With a dowdy guise and sweating brow
he fleeted to the garden window.
The dirty knuckles tapped the pane,
then tried to smooth his unkempt mane.
Quarter of an hour behind,
a louder tap, the second time.
Climbing up the wooden chest
his friend, inside, mutely raised
the panel. A pair of irish eyes
met his, restless, by the garden fence.
Lifting emptied, dirty mustard jars
he joined his friend. They ran a race
to the sunny, yellow wheat fields.
A weekend, last of every month
in groups they hunt, after lunch
for dragonflies.
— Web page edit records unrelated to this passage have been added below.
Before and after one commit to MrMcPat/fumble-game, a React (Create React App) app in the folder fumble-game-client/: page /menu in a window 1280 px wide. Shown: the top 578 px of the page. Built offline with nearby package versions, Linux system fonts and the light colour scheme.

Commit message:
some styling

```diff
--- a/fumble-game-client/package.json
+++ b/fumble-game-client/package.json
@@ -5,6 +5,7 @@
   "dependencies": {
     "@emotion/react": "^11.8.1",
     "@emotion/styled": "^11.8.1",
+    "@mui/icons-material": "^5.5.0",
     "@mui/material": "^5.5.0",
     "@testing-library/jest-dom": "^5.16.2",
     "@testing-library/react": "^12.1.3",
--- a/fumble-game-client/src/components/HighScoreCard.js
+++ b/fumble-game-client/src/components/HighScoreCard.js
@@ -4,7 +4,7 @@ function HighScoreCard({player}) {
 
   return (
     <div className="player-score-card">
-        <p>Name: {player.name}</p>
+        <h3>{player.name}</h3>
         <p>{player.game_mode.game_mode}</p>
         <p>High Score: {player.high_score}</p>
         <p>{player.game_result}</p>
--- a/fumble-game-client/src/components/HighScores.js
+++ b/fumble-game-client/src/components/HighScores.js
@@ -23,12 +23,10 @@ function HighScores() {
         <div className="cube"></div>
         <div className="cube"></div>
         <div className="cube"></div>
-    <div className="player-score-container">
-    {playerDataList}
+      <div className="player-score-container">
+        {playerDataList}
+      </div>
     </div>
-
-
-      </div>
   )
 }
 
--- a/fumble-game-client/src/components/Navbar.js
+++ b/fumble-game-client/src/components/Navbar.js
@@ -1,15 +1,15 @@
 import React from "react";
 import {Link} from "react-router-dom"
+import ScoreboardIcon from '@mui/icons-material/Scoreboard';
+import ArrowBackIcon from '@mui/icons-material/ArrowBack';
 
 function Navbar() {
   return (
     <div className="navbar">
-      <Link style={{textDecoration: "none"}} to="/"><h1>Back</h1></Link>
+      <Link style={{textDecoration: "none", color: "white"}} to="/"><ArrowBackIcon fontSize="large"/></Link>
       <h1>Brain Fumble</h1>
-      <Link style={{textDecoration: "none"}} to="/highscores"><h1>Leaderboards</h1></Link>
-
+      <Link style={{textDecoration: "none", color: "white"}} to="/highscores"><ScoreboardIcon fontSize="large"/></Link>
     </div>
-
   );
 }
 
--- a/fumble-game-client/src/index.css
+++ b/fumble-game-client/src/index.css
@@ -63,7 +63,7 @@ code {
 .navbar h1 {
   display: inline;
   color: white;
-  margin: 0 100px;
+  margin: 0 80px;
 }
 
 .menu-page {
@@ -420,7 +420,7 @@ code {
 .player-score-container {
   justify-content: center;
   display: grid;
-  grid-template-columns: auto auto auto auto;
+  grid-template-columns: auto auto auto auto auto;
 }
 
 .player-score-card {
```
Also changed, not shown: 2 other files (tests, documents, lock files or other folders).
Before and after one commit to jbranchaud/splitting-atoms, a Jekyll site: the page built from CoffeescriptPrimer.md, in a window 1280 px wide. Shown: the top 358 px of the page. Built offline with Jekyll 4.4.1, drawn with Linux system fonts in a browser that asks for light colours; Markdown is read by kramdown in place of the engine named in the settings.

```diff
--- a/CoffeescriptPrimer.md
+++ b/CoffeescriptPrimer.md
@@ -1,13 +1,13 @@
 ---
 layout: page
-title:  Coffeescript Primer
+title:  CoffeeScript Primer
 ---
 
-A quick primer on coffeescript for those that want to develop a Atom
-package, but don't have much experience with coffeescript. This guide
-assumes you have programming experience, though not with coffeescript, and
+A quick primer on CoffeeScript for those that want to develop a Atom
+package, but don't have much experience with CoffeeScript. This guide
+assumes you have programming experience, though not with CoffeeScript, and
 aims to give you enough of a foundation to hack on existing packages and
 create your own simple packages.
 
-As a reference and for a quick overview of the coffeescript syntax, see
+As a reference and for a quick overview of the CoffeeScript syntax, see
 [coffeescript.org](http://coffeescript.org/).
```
The count inside
the mustard jar, rates their pride.
One with lowest lends his prize,
to the winner; a blue feather
of a kingfisher.